Dave decided to let the die decide rather than choose, because he wanted to see what might happen if some distant politicians made decisions for him. He ended up with a a very low initial intervention, so few troops early on, but high mobilization and liberal rules of engagement so he could bomb anywhere. The downside is this ramped up the global tension level quite a bit. This tension level, if it reaches 7, the Communists win. Further, and this was Dave's downfall and lead to his resignation on turn 4, the UN subtracts 5 times this tension level from their vps scored each turn.
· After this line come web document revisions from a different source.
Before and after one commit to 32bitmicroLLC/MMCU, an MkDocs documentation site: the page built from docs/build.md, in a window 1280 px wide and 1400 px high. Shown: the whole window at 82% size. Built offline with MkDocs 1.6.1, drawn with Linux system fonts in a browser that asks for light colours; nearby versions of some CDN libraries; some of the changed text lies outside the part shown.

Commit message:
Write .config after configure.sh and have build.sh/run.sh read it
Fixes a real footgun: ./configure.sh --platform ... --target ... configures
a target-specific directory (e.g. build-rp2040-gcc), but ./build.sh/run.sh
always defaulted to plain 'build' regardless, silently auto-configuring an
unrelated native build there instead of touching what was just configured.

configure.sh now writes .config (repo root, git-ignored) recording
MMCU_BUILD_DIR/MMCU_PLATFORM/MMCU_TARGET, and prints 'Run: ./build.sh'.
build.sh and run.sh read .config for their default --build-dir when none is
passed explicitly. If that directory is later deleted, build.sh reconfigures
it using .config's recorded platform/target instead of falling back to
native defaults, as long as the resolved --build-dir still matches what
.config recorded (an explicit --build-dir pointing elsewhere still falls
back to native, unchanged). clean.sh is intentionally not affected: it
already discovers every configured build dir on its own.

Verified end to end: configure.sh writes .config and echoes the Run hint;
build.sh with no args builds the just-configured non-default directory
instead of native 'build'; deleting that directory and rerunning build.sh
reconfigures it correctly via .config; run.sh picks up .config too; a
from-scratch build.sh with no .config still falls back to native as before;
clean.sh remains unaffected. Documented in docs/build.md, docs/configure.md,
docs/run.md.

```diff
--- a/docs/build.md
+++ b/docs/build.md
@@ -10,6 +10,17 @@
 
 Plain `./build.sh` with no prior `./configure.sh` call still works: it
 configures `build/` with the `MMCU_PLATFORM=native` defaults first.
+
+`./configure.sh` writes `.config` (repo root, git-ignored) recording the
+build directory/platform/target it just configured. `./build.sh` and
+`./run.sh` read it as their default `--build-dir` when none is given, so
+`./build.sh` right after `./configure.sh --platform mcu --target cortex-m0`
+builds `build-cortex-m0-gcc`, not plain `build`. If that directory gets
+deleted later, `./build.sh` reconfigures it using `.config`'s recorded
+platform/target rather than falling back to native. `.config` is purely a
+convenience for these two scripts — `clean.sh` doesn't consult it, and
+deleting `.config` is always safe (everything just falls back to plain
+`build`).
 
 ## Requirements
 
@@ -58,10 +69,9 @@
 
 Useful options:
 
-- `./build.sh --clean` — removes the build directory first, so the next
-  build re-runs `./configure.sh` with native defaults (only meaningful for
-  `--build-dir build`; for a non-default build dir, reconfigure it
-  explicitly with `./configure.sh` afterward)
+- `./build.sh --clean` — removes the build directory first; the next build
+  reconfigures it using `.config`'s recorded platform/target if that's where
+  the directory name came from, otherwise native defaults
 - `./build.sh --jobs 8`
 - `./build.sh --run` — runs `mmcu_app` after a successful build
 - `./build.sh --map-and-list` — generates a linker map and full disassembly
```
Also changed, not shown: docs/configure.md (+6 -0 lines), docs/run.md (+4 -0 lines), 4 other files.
There was no Pusan perimeter in this game. I got stuck around Seoul. I did take Seoul but crossing the river and securing Inchon before American started landing proved to be harder than I expected. I also got road blocked down the east coast by a US force. IN the end I did manage to encircle Inchon but by now it was turn 3 going on 4. Whilst this was slow, from another perspective I had forced the UN to waste time and play hard slowing their victory gains to the point where they could only realistically win by a military victory conquering the whole of North Korea, something they were unlikely to achieve, hence Daves resignation.
Why do I like it so much?
Theres a number of things this game does very well.
Firstly I like war games that give you different objectives or victory conditions that you can work toward. There was a point in this recent game where I chose to go from an all out assault victory to an attritional strategy. Even in attack, do I strike at my opponents supply sources, the key cities for vps, or the instant win condition of Pusan? Balancing the priorities and working out what is really strategically essential and what is no longer realistic or important is satisfying armchair general material.
Secondly I like manoeuvre. Games with lines pushing each other back and forth can be fun, but can be a bit boring. I like encirclements, break outs etc.
Thirdly both sides get to attack, both sides get dramatic phases in the game. The North Koreans swing first, the UN second, the Chinese third. It gives the game narrative acts and switches the footing of both players.
Fourth, the game has plenty of clever tactical systems. The way depots are deployed and supply calculated is simple and interesting, the UN air chart, deciding how to use action points for each unit. It all adds up to a detailed but still manageable tactical puzzle each turn.
And fifth, the external events. The game has plenty of historical what ifs? chromed into its rules. What if Nationalist China, or the Soviets joined in? What if Atomics were dropped? Whilst I have a read a history of the Korean War, I haven't studied it in detail enough to comment on the accuracy of the game as a simulation, but it does produce a believable account.